Geopolitical anomalies : exceptionalities and regularities of international politics.
Thesis DisciplinePolitical Science
Degree GrantorUniversity of Canterbury
Degree NameDoctor of Philosophy

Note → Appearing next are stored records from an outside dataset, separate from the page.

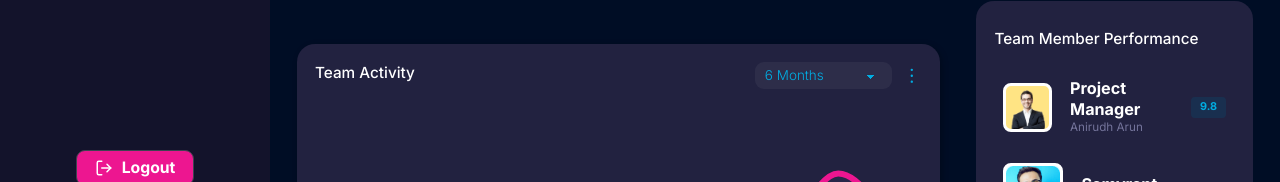
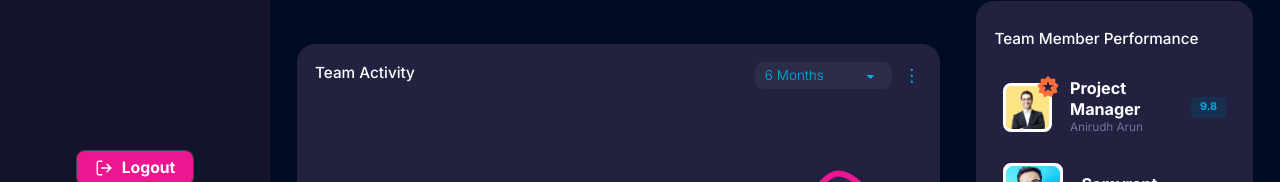
Before and after one commit to IDNK2203/Formi-Dasboard, a React (Vite) app: page / in a window 1280 px wide. Shown: the part 524-706 px from the top of the page. Built offline with nearby package versions, Linux system fonts and the light colour scheme.

Commit message:
tooltip fix

```diff
--- a/src/components/AreaChart.jsx
+++ b/src/components/AreaChart.jsx
@@ -47,6 +47,55 @@ const data = [
     amt: 2100,
   },
 ];
+
+function CustomTooltip({ payload, label, active }) {
+  if (active) {
+    return (
+      // <div className="custom-tooltip">
+      //   <p className="label">{`${label} : ${payload[0].value}`}</p>
+      //   {/* <p className="intro">{getIntroOfPage(label)}</p> */}
+      //   <p className="desc">Anything you want can be displayed here.</p>
+      // </div>
+      // <div className="top-10 flex flex-col items-center bg-[#222240] mb-1 group-hover:flex rounded-md">
+      //   <span className="z-10 p-2 text-xs leading-1 text-white bg-gray-600 shadow-lg rounded-md">{`${label} : ${payload[0].value}`}</span>
+      //   <div className="absolute bg-[#222240] w-3 h-3 -mt-2 rotate-45 translate-y-1 bg-gray-600"></div>
+      // </div>
+      <div className={`relative flex flex-col items-center group`}>
+        <div className="top-10 flex flex-col items-center bg-[#38385b] shadow-lg p-2 px-5 group-hover:flex rounded-md">
+          <span className="z-10 p-1 text-xs leading-1 text-white  rounded-md">
+            Project Meeting with
+          </span>
+          <div class="my-2 p-1 flex -space-x-2 overflow-hidden ">
+            <img
+              class="inline-block h-6 w-6 rounded-full ring-2 ring-white"
+              src="https://images.unsplash.com/photo-1491528323818-fdd1faba62cc?ixlib=rb-1.2.1&ixid=eyJhcHBfaWQiOjEyMDd9&auto=format&fit=facearea&facepad=2&w=256&h=256&q=80"
+              alt=""
+            />
+            <img
+              class="inline-block h-6 w-6 rounded-full ring-2 ring-white"
+              src="https://images.unsplash.com/photo-1550525811-e5869dd03032?ixlib=rb-1.2.1&auto=format&fit=facearea&facepad=2&w=256&h=256&q=80"
+              alt=""
+            />
+            <img
+              class="inline-block h-6 w-6 rounded-full ring-2 ring-white"
+              src="https://images.unsplash.com/photo-1500648767791-00dcc994a43e?ixlib=rb-1.2.1&ixid=eyJhcHBfaWQiOjEyMDd9&auto=format&fit=facearea&facepad=2.25&w=256&h=256&q=80"
+              alt=""
+            />
+            <img
+              class="inline-block h-6 w-6 rounded-full ring-2 ring-white"
+              src="https://images.unsplash.com/photo-1517365830460-955ce3ccd263?ixlib=rb-1.2.1&ixid=eyJhcHBfaWQiOjEyMDd9&auto=format&fit=facearea&facepad=2&w=256&h=256&q=80"
+              alt=""
+            />
+          </div>
+          <div className="absolute bg-[#38385b] w-3 h-3 -mt-4 rotate-45 translate-y-[5.5rem]"></div>
+        </div>
+      </div>
+    );
+  }
+
+  return null;
+}
+
 const _AreaChart = () => {
   return (
     <ResponsiveContainer width="100%" height="100%">
@@ -61,14 +110,19 @@ const _AreaChart = () => {
           bottom: 30,
         }}
       >
-        <Tooltip />
+        <Tooltip content={<CustomTooltip />} offset={10} />
         <Area
           type="monotone"
           dataKey="uv"
           stroke="#ED1690"
           fill="#2e2e56a8"
           strokeWidth={6}
-          activeDot={{ stroke: "white", strokeWidth: 2, r: 10 }}
+          activeDot={{
+            stroke: "#00ADE1",
+            strokeWidth: 4,
+            r: 8,
+            fill: "white",
+          }}
         />
       </AreaChart>
     </ResponsiveContainer>
--- a/src/components/BarChart.jsx
+++ b/src/components/BarChart.jsx
@@ -45,20 +45,6 @@ const data = [
   },
 ];
 
-function CustomTooltip({ payload, label, active }) {
-  if (active) {
-    return (
-      <div className="custom-tooltip">
-        <p className="label">{`${label} : ${payload[0].value}`}</p>
-        <p className="intro">{getIntroOfPage(label)}</p>
-        <p className="desc">Anything you want can be displayed here.</p>
-      </div>
-    );
-  }
-
-  return null;
-}
-
 const _BarChart = () => {
   return (
     <ResponsiveContainer width="100%" height="100%">
--- a/src/components/TeamPanel.jsx
+++ b/src/components/TeamPanel.jsx
@@ -2,6 +2,7 @@ import TeamUser1 from "../assets/teamUser-1.png";
 import TeamUser2 from "../assets/teamUser-2.png";
 import TeamUser3 from "../assets/teamUser-3.png";
 import TeamUser4 from "../assets/teamUser-4.png";
+import TopMemberStar from "../assets/top-member-star.png";
 
 const sampleData = [
   {
@@ -41,12 +42,19 @@ const TeamPanel = () => {
         <h3 className="performance-widget__title"> Team Member Performance</h3>
       </div>
       <ul className="performance-widget__list">
-        {sampleData.map((e) => (
+        {sampleData.map((e, i) => (
           <li className="performance-widget__list-item">
             <div className="performance-widget__list-term-part">
               <span
                 className={`performance-widget__image-container ${e.bgColor}`}
               >
+                {i == 0 && (
+                  <img
+                    className="performance-widget__top-member-star-img"
+                    src={TopMemberStar}
+                    alt=""
+                  />
+                )}
                 <img
                   className="performance-widget__member-img"
                   src={e.img}
--- a/src/styles/_component.scss
+++ b/src/styles/_component.scss
@@ -220,8 +220,14 @@
   border: 3px solid white;
   border-radius: 8px;
   margin-right: 1rem;
+  position: relative;
 }
 
+.performance-widget__top-member-star-img {
+  position: absolute;
+  top: -10px;
+  right: -10px;
+}
 .performance-widget__text-box {
   padding-right: 1rem;
   display: flex;
--- a/tailwind.config.cjs
+++ b/tailwind.config.cjs
@@ -8,18 +8,36 @@ module.exports = {
       lg: "976px",
       xl: "1440px",
     },
-    colors: {
+    colors: ({ colors }) => ({
       txtsec: "#00ade2",
-      blue: "#1fb6ff",
-      purple: "#7e5bef",
-      pink: "#ff49db",
-      orange: "#ff7849",
-      green: "#13ce66",
-      yellow: "#ffc82c",
-      "gray-dark": "#273444",
-      gray: "#8492a6",
-      "gray-light": "#d3dce6",
-    },
+      inherit: colors.inherit,
+      current: colors.current,
+      transparent: colors.transparent,
+      black: colors.black,
+      white: colors.white,
+      slate: colors.slate,
+      gray: colors.gray,
+      zinc: colors.zinc,
+      neutral: colors.neutral,
+      stone: colors.stone,
+      red: colors.red,
+      orange: colors.orange,
+      amber: colors.amber,
+      yellow: colors.yellow,
+      lime: colors.lime,
+      green: colors.green,
+      emerald: colors.emerald,
+      teal: colors.teal,
+      cyan: colors.cyan,
+      sky: colors.sky,
+      blue: colors.blue,
+      indigo: colors.indigo,
+      violet: colors.violet,
+      purple: colors.purple,
+      fuchsia: colors.fuchsia,
+      pink: colors.pink,
+      rose: colors.rose,
+    }),
     fontFamily: {
       sans: ["Graphik", "sans-serif"],
       serif: ["Merriweather", "serif"],
```
Also changed, not shown: src/assets/top-member-star.png (added).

As international law and legally recognised states have been generally taken as the primary structures and actors of international politics, polities without those legal rights and privileges have been subordinated as rather insignificant in international relations. Over the past few years, however, events in Ukraine, as well as in Iraq and Syria, have reminded us of the persistence of such unrecognised polities claiming a semblance of statehood in international politics. This thesis, therefore, contends that the abundance and tenacity of these unrecognised political entities suggests a reconsideration of purely “legal” notions of international political life. It employs the term “geopolitical anomalies” (McConnell 2009a; 2009b; 2010) – political entities without the recognised rights and privileges of legal states, but with state-like structures and manifestations nonetheless – to call for a more serious consideration of these “actual” political exercises in international relations. This concept of geopolitical anomalies is utilised as a signifier of the physical and spatial manifestations of a wide array of political communities that demonstrate the essential irregularity of the international legal and political system. By specifically focusing on the differences between conceptualisations of juridical (de jure) and material (de facto) of sovereignty, this thesis aims to demonstrate how geopolitical anomalies help us gain a clearer understanding of the differences between legal and normative power, material power relationships, and specific manifestations of de facto sovereign power. Utilising classical realist perspectives on the nature of de facto sovereignty, based in the ideas of Thomas Hobbes, Carl Schmitt, and Hans Morgenthau, this thesis argues that geopolitical anomalies are best understood as manifestations of exceptions and crises in international law and international politics. In order to shed light on these theoretical contentions, and draw out different aspects of the existence of geopolitical anomalies in international politics, two examples – Somaliland and Kosovo – are thoroughly examined in three chapters. This thesis concludes, subsequently, that in spite of persistent assumptions about the (trans)formative and regulatory capacity of international norms and legalities, precisely these assumptions are rebuked by geopolitical anomalies. As a consequence, any possible future vision for the dissolution of geopolitical anomalies from international politics will have to come to terms with its own exceptions.